Cavill then narrates how his father felt the world wasn't ready for Superman and we see footage of Superman being escorted by the military.
Next, Superman is seen flying to engage what appears to be the film's main villain, General Zod (originally played by Terrence Stamp in "Superman II").
There is also a brief scene of Crowe back on Krypton, wearing a grey superman costume and preparing to send a baby Superman off to Earth from the dying planet of Krypton.
"We had to act as if no films had been made," Snyder said when asked if "Man of Steel" references any of the earlier Superman films. "This is the first Superman movie in our heads. We couldn't steal from any of the other films."
Cavill said he based his inspiration on the Superman character from two modern comic book storylines, rather than on any of the previous cinematic portrayals.
"Primarily, 'The Death of Superman.' and 'The Return,'" Cavill said. "Beyond that, 'Red Son," an alternate Superman storyline which imagines what would of become of the character had landed in the Soviet Union rather than fictional Smallville, Kansas.
Snyder refused to answer directly when asked if Zod is in fact in the film. But he all but gave away the secret, smiling broadly when asked, and saying, "Everyone in the film has to be relatable. If it were him [Zod], just in theory, he'd have to be super relatable."
Snyder was also asked if the Superman reboot was part of a larger planned effort to launch a "Justice League" film that could eventually compete with Marvel's "Avengers" film.
"We know that Superman is the jewel of the DC universe and we want to first get his house in order," Snyder said. "Beyond that, we'll see."

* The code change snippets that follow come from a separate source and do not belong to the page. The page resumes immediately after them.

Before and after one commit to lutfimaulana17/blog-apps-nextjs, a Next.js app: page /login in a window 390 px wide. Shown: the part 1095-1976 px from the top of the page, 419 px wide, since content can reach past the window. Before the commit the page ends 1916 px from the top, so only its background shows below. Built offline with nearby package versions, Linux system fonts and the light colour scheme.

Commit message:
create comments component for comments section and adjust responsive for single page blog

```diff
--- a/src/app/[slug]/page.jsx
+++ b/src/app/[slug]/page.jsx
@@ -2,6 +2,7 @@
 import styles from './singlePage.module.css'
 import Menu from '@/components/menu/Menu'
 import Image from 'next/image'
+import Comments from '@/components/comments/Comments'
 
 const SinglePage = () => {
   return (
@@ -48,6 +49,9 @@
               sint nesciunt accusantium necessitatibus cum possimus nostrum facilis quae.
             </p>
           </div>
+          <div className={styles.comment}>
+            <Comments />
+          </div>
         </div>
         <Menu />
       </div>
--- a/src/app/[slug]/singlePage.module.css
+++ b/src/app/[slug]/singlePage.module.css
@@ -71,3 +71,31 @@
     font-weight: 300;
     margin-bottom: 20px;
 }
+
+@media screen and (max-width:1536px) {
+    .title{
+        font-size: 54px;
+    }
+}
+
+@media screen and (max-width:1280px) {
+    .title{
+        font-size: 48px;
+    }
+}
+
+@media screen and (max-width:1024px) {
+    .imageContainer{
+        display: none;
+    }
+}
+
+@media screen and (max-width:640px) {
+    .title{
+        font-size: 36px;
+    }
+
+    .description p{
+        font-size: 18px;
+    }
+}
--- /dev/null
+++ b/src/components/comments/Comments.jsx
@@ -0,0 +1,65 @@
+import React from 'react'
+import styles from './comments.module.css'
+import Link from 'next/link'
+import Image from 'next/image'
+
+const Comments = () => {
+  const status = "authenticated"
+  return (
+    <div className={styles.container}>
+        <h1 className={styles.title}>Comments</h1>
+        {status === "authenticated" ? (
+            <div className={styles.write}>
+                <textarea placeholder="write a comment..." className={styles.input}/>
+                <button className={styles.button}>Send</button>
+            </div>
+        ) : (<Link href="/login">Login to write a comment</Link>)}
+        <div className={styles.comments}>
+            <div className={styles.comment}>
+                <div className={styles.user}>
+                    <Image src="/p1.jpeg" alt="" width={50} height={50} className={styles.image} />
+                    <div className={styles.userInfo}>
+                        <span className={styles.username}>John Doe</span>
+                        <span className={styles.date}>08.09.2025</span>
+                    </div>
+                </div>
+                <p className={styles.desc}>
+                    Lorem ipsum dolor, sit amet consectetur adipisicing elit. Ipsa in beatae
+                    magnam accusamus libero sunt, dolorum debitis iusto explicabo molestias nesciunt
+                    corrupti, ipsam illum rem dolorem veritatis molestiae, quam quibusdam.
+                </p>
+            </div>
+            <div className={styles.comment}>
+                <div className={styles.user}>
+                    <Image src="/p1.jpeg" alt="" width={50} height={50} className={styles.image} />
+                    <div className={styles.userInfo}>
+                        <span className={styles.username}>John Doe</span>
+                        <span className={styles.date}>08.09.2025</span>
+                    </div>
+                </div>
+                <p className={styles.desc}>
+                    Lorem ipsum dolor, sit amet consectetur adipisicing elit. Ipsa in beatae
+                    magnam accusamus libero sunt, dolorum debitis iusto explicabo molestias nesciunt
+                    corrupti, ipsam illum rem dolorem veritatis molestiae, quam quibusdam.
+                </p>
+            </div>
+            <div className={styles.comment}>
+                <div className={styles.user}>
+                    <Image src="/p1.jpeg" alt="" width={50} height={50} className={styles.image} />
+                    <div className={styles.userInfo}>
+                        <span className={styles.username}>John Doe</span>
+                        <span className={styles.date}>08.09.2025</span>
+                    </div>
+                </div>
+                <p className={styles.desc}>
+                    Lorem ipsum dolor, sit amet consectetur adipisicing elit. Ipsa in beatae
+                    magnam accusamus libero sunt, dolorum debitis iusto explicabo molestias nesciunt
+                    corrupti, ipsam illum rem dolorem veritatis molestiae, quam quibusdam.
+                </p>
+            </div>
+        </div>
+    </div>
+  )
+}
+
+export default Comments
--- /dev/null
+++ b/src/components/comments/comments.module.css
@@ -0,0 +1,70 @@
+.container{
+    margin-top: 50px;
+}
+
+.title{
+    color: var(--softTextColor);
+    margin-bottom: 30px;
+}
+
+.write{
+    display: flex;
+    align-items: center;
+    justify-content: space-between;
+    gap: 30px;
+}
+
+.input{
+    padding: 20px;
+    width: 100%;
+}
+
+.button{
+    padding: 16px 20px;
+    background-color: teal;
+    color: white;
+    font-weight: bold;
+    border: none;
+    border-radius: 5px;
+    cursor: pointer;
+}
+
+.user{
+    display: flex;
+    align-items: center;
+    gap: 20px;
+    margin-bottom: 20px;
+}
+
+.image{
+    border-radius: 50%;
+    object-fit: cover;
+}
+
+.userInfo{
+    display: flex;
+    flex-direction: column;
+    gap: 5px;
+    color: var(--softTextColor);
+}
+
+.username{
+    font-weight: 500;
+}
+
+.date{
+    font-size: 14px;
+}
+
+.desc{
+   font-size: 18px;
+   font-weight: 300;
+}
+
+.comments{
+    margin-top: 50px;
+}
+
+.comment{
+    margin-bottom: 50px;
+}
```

And in a lighter moment, Snyder was asked who would win in a fight between his Superman and Christopher Nolan's Batman."I love Batman, he's awesome," Snyder said. "But, really?"